The difference between general welding and brazing (brazing) and soft brazing (soldering) is that the soldering is formed by melting the solder with a lower melting point (lower than the melting point of the workpiece itself), without heating the workpiece itself. There are many sources of energy for welding, including gas flame, arc, laser, electron beam, friction and ultrasonic. In addition to being used in factories, welding can be carried out in a variety of environments, such as outdoors, underwater, and space. Wherever possible, welding can pose a risk to the operator, so proper precautions must be taken when soldering. Welding to the human body may cause damage including burns, electric shock, visual impairment, inhalation of toxic gases, excessive ultraviolet radiation and so on.
Until the end of 19th century, the only welding process was the blacksmith's hundreds of-year-old metal Forge. The earliest modern welding technology appeared at the end of 19th century, first arc welding and oxygen gas welding, and later appeared resistance welding. In the early 20th century, the demand for military equipment in the First World War and the Second World War was high, and the corresponding cheap and reliable metal connection process was valued, which promoted the development of welding technology. After the war, several modern welding techniques have appeared, including the most popular manual arc welding, and automatic or semi-automatic welding technology such as arc welding, submerged arc welding, flux cored wire arc welding and electroslag welding. In the latter half of the 20th century, welding technology was developing rapidly, and laser welding and electron beam welding were developed. Today, welding robots have been widely used in industrial production.

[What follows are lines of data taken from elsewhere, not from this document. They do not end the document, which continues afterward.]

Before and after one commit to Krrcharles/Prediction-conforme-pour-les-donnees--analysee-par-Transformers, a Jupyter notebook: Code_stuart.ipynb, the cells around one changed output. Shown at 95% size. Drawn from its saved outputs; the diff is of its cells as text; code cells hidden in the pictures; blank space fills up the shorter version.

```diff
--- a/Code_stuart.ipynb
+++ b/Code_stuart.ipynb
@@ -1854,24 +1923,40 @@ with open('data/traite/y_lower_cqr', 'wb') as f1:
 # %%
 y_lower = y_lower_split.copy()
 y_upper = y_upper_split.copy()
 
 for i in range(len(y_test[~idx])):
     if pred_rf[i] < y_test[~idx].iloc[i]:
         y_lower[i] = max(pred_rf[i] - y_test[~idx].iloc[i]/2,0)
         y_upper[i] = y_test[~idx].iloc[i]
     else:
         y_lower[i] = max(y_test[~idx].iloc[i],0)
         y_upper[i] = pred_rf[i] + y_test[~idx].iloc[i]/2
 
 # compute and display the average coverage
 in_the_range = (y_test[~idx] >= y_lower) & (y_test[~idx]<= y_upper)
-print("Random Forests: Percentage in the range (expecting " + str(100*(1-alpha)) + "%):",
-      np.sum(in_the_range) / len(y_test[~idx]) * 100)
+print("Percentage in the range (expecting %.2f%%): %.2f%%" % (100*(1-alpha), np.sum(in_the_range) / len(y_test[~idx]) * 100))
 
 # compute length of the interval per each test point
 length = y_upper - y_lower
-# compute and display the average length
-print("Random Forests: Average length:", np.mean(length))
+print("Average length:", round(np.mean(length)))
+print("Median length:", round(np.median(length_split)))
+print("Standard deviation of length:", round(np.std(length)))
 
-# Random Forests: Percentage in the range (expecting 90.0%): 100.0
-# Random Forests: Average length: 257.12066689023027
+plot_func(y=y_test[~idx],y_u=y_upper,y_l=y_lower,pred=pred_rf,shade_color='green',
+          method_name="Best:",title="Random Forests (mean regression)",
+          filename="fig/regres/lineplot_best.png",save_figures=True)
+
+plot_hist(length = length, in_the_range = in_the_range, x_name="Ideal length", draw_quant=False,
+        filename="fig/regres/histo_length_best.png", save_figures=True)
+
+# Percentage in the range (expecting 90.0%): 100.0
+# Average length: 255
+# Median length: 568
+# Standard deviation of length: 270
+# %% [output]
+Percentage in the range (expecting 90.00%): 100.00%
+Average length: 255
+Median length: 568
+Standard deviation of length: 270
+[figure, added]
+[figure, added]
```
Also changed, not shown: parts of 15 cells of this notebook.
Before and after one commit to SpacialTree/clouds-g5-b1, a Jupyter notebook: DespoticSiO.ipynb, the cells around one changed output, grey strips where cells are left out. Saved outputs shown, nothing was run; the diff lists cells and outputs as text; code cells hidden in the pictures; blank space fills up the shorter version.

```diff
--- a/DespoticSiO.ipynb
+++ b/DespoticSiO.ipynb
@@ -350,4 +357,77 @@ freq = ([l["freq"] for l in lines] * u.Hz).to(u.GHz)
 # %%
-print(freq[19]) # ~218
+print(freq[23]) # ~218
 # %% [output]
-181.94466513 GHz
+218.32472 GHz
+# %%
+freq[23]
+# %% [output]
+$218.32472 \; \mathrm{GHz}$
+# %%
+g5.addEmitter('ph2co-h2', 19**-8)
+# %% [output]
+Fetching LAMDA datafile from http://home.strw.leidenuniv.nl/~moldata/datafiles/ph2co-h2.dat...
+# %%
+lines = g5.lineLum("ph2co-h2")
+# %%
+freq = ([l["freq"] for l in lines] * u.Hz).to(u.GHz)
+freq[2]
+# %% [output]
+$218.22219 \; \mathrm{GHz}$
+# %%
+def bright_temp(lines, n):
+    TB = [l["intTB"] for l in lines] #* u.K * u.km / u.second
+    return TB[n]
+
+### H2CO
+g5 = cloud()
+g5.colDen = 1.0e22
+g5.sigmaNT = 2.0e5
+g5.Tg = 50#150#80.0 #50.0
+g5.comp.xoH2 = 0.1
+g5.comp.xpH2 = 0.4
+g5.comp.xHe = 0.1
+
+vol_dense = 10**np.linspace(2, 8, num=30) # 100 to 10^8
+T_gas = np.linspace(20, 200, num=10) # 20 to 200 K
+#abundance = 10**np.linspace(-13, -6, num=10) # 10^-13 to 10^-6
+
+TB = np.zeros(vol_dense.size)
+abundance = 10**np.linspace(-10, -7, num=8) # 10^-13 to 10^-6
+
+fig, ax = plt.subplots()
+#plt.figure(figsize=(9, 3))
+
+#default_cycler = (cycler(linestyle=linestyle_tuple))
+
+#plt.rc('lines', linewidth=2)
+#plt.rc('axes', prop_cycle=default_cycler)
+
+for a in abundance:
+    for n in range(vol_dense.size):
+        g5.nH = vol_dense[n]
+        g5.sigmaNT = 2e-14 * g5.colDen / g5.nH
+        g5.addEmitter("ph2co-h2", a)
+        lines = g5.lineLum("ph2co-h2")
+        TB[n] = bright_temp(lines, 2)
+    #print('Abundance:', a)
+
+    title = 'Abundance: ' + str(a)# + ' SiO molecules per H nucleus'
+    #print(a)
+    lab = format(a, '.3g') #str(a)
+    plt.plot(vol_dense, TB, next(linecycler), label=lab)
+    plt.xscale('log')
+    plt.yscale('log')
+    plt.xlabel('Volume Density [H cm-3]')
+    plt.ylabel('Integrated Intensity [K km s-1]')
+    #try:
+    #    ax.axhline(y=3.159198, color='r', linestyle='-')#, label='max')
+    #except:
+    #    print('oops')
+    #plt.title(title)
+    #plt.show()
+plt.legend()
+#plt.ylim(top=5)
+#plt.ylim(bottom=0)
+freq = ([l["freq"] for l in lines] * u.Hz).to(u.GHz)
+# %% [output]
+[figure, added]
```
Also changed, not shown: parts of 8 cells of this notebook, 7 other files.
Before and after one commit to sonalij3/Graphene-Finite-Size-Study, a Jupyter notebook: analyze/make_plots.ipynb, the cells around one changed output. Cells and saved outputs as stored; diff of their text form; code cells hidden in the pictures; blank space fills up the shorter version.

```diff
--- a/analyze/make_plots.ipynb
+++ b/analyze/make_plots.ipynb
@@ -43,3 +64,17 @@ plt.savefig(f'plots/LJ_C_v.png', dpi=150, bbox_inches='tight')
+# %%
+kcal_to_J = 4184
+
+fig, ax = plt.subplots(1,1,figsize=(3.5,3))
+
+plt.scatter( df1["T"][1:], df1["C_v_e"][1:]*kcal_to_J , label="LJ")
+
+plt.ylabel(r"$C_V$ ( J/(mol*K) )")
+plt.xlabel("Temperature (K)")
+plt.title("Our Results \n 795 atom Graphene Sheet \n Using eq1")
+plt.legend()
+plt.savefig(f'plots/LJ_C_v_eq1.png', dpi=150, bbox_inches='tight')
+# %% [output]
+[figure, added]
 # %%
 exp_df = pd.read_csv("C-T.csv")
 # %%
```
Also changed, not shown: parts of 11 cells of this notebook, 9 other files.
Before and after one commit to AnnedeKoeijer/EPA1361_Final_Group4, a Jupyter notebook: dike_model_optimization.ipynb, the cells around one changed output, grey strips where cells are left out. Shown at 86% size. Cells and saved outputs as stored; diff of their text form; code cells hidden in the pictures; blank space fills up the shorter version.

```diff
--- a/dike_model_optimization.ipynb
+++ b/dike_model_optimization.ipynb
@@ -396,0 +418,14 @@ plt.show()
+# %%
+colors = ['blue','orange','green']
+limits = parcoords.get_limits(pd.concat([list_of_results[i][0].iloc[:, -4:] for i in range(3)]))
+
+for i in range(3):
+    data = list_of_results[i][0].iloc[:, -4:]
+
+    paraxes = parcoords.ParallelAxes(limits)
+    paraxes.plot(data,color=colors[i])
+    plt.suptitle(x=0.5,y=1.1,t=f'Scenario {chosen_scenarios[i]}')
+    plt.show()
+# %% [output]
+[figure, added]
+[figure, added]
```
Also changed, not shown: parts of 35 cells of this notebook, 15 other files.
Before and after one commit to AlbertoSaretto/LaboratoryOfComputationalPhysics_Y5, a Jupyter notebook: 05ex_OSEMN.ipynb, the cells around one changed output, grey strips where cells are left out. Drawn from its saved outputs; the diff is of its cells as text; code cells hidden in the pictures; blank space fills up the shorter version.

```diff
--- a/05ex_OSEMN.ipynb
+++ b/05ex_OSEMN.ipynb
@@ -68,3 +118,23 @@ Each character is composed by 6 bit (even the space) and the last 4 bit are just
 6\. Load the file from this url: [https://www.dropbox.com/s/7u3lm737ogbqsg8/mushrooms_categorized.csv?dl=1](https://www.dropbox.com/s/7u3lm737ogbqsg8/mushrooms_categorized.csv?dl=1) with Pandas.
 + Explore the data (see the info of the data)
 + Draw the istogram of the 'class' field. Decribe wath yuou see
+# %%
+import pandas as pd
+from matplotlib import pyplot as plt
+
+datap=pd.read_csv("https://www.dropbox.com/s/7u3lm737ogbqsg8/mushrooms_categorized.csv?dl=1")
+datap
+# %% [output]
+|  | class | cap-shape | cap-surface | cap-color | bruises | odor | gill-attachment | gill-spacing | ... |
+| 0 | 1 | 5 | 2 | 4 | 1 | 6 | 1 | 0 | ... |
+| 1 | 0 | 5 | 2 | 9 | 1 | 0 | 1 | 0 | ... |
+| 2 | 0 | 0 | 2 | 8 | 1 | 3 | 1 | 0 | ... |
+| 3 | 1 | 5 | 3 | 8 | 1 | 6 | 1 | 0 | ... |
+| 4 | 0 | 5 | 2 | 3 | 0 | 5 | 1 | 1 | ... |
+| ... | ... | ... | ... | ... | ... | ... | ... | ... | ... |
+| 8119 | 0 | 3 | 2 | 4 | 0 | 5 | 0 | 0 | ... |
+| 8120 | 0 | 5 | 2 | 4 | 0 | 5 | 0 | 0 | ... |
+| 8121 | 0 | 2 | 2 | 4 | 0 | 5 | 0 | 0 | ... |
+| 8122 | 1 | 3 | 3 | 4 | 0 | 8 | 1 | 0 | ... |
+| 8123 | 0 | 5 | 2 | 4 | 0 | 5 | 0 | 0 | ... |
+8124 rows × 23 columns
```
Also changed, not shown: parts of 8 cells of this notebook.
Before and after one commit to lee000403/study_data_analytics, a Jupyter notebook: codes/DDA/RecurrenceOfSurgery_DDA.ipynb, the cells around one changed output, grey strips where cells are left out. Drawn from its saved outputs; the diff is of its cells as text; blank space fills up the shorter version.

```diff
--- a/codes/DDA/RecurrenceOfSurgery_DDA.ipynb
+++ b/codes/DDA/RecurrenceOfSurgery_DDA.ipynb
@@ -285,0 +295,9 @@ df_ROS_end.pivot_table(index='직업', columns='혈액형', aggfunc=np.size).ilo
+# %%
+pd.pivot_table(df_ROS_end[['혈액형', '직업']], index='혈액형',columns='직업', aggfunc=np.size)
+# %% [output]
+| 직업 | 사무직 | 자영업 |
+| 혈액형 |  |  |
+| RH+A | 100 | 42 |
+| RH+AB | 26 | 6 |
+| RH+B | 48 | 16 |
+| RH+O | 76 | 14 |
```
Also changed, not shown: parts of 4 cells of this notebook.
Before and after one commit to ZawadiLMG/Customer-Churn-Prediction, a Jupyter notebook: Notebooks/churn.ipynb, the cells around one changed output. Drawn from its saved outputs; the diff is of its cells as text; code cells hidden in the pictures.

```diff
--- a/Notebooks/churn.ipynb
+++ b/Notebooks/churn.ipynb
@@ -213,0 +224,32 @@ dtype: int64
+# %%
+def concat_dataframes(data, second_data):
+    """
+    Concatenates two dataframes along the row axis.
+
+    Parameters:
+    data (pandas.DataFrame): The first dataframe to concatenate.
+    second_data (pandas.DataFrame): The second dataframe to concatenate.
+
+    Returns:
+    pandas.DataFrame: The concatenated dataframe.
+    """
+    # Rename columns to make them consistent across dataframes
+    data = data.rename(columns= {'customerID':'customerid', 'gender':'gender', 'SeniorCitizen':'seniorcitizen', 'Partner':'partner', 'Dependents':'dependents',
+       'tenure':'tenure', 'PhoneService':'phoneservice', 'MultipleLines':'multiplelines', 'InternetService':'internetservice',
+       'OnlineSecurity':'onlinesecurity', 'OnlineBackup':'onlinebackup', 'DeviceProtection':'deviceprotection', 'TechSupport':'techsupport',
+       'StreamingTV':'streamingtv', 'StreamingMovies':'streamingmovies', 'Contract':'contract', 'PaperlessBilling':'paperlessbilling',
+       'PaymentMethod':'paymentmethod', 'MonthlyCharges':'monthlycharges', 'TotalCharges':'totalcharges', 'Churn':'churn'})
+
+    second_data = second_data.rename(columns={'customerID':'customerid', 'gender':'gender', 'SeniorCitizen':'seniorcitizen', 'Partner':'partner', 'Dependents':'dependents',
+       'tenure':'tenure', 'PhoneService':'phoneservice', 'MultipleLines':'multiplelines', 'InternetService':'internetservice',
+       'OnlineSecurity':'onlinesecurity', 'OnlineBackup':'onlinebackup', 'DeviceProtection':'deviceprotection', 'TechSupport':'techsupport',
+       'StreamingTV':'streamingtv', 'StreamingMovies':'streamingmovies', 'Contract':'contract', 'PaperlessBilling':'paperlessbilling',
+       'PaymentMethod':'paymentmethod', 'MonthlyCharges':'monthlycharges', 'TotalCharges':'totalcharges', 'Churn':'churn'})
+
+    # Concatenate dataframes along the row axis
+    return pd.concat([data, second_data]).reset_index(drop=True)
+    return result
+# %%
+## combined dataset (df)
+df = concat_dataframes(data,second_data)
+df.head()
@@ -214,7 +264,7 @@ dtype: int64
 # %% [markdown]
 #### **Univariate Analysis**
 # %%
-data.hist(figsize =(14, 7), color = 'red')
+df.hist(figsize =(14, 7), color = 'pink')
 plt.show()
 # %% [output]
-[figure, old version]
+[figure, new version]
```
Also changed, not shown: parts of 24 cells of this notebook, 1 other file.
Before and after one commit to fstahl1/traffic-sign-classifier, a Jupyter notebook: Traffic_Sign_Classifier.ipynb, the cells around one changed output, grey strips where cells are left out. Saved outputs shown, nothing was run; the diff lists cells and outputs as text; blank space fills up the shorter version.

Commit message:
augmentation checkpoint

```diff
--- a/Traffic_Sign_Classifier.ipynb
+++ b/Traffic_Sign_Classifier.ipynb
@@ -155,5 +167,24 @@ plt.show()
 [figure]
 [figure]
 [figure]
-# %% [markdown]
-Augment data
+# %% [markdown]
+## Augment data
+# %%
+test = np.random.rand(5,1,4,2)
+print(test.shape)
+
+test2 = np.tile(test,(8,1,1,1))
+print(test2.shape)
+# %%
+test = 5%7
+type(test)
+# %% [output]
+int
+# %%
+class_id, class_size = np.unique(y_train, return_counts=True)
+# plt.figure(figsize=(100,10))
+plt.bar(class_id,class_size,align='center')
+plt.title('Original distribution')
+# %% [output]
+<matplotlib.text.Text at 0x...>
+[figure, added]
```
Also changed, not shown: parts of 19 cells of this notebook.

The researchers are still deeply investigating the nature of welding, continue to develop new welding methods, and further improve the quality of welding.